Required work: Return, from the data that follows, each line that holds the word "Ciprofloxacin".

________________

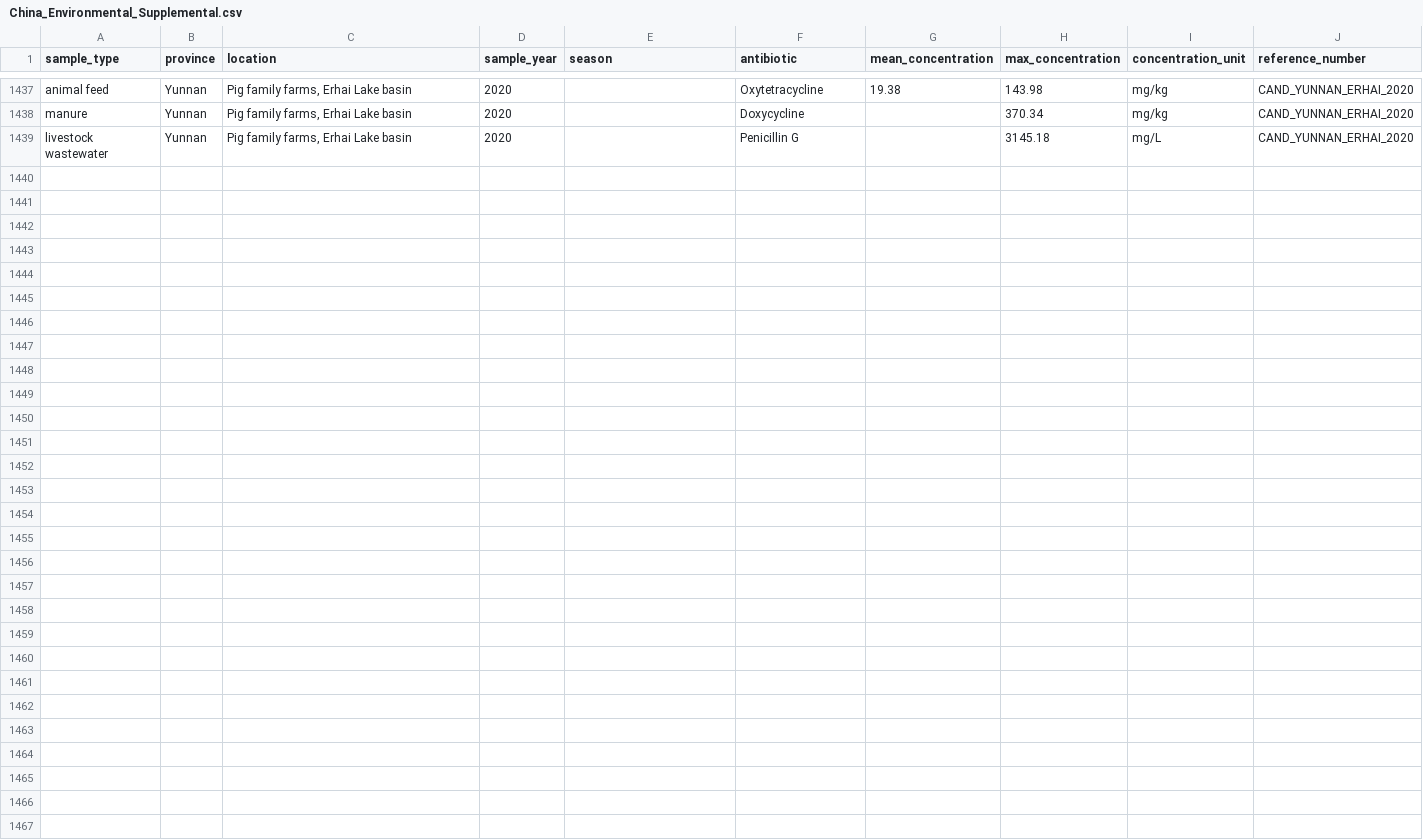
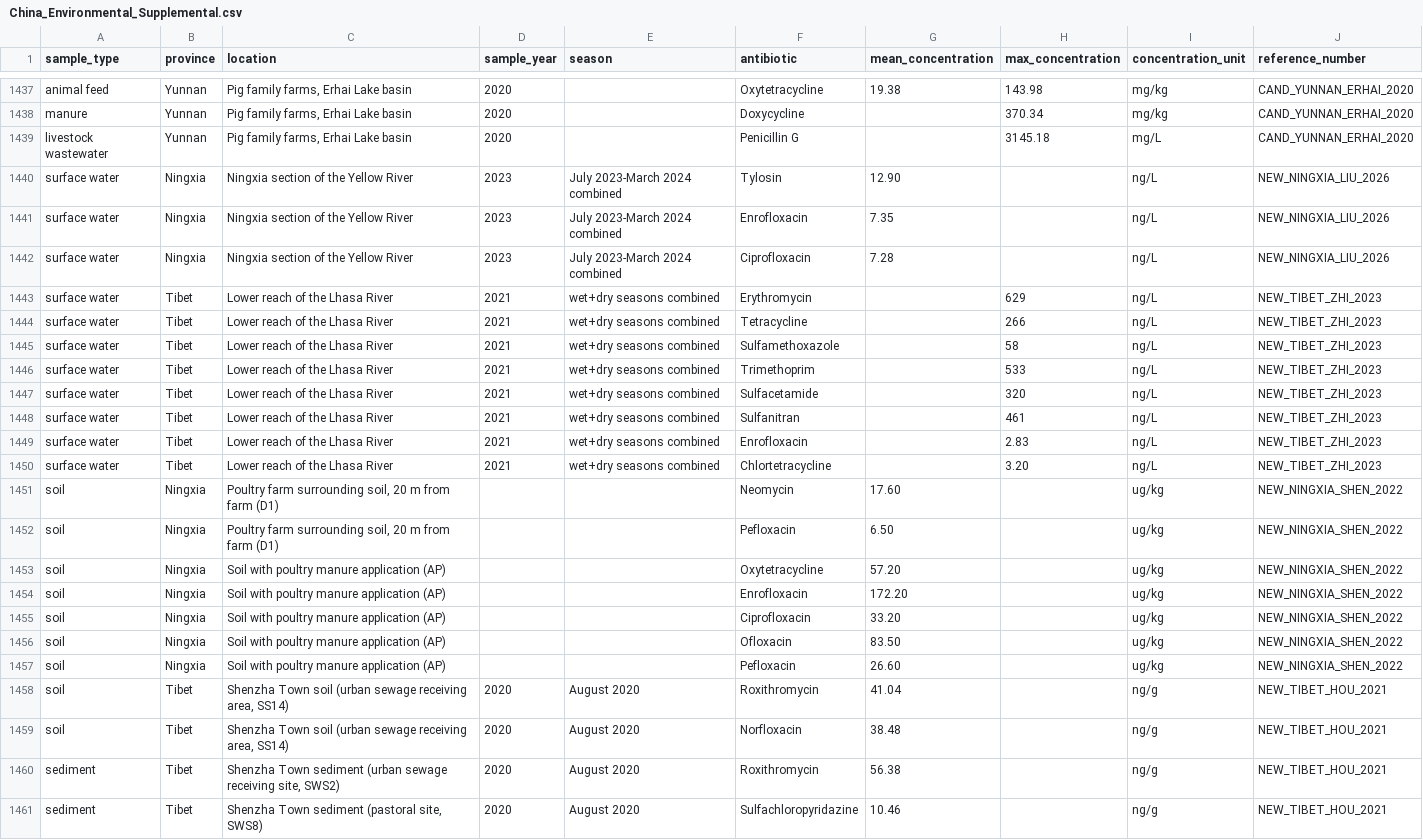
Before and after one commit to mandmeier/cn_antibiotics, a CSV file: data/raw/environmental_data/China_Environmental_Supplemental.csv, drawn as a sheet; only a part is shown, gaps mark what is left out; the diff names each change by its address in the sheet, - before the commit and + after, or states it on an @@ line.

Commit message:
data cleaning

```diff
--- a/data/raw/environmental_data/China_Environmental_Supplemental.csv
+++ b/data/raw/environmental_data/China_Environmental_Supplemental.csv
+row 1440: surface water | Ningxia | Ningxia section of the Yellow River | 2023 | July 2023-March 2024 combined | Tylosin | 12.90 |  | ng/L | NEW_NINGXIA_LIU_2026
+row 1441: surface water | Ningxia | Ningxia section of the Yellow River | 2023 | July 2023-March 2024 combined | Enrofloxacin | 7.35 |  | ng/L | NEW_NINGXIA_LIU_2026
+row 1442: surface water | Ningxia | Ningxia section of the Yellow River | 2023 | July 2023-March 2024 combined | Ciprofloxacin | 7.28 |  | ng/L | NEW_NINGXIA_LIU_2026
+row 1443: surface water | Tibet | Lower reach of the Lhasa River | 2021 | wet+dry seasons combined | Erythromycin |  | 629 | ng/L | NEW_TIBET_ZHI_2023
+row 1444: surface water | Tibet | Lower reach of the Lhasa River | 2021 | wet+dry seasons combined | Tetracycline |  | 266 | ng/L | NEW_TIBET_ZHI_2023
+row 1445: surface water | Tibet | Lower reach of the Lhasa River | 2021 | wet+dry seasons combined | Sulfamethoxazole |  | 58 | ng/L | NEW_TIBET_ZHI_2023
+row 1446: surface water | Tibet | Lower reach of the Lhasa River | 2021 | wet+dry seasons combined | Trimethoprim |  | 533 | ng/L | NEW_TIBET_ZHI_2023
+row 1447: surface water | Tibet | Lower reach of the Lhasa River | 2021 | wet+dry seasons combined | Sulfacetamide |  | 320 | ng/L | NEW_TIBET_ZHI_2023
+row 1448: surface water | Tibet | Lower reach of the Lhasa River | 2021 | wet+dry seasons combined | Sulfanitran |  | 461 | ng/L | NEW_TIBET_ZHI_2023
+row 1449: surface water | Tibet | Lower reach of the Lhasa River | 2021 | wet+dry seasons combined | Enrofloxacin |  | 2.83 | ng/L | NEW_TIBET_ZHI_2023
+row 1450: surface water | Tibet | Lower reach of the Lhasa River | 2021 | wet+dry seasons combined | Chlortetracycline |  | 3.20 | ng/L | NEW_TIBET_ZHI_2023
+row 1451: soil | Ningxia | Poultry farm surrounding soil, 20 m from farm (D1) |  |  | Neomycin | 17.60 |  | ug/kg | NEW_NINGXIA_SHEN_2022
+row 1452: soil | Ningxia | Poultry farm surrounding soil, 20 m from farm (D1) |  |  | Pefloxacin | 6.50 |  | ug/kg | NEW_NINGXIA_SHEN_2022
+row 1453: soil | Ningxia | Soil with poultry manure application (AP) |  |  | Oxytetracycline | 57.20 |  | ug/kg | NEW_NINGXIA_SHEN_2022
+row 1454: soil | Ningxia | Soil with poultry manure application (AP) |  |  | Enrofloxacin | 172.20 |  | ug/kg | NEW_NINGXIA_SHEN_2022
+row 1455: soil | Ningxia | Soil with poultry manure application (AP) |  |  | Ciprofloxacin | 33.20 |  | ug/kg | NEW_NINGXIA_SHEN_2022
+row 1456: soil | Ningxia | Soil with poultry manure application (AP) |  |  | Ofloxacin | 83.50 |  | ug/kg | NEW_NINGXIA_SHEN_2022
+row 1457: soil | Ningxia | Soil with poultry manure application (AP) |  |  | Pefloxacin | 26.60 |  | ug/kg | NEW_NINGXIA_SHEN_2022
+row 1458: soil | Tibet | Shenzha Town soil (urban sewage receiving area, SS14) | 2020 | August 2020 | Roxithromycin | 41.04 |  | ng/g | NEW_TIBET_HOU_2021
+row 1459: soil | Tibet | Shenzha Town soil (urban sewage receiving area, SS14) | 2020 | August 2020 | Norfloxacin | 38.48 |  | ng/g | NEW_TIBET_HOU_2021
+row 1460: sediment | Tibet | Shenzha Town sediment (urban sewage receiving site, SWS2) | 2020 | August 2020 | Roxithromycin | 56.38 |  | ng/g | NEW_TIBET_HOU_2021
+row 1461: sediment | Tibet | Shenzha Town sediment (pastoral site, SWS8) | 2020 | August 2020 | Sulfachloropyridazine | 10.46 |  | ng/g | NEW_TIBET_HOU_2021
```
Also changed, not shown: data/analysis_ready/env_abx_per_province.csv, data/cleaned/province_groups.csv, 9 other files.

________________

Your response:
+row 1442: surface water | Ningxia | Ningxia section of the Yellow River | 2023 | July 2023-March 2024 combined | Ciprofloxacin | 7.28 |  | ng/L | NEW_NINGXIA_LIU_2026
+row 1455: soil | Ningxia | Soil with poultry manure application (AP) |  |  | Ciprofloxacin | 33.20 |  | ug/kg | NEW_NINGXIA_SHEN_2022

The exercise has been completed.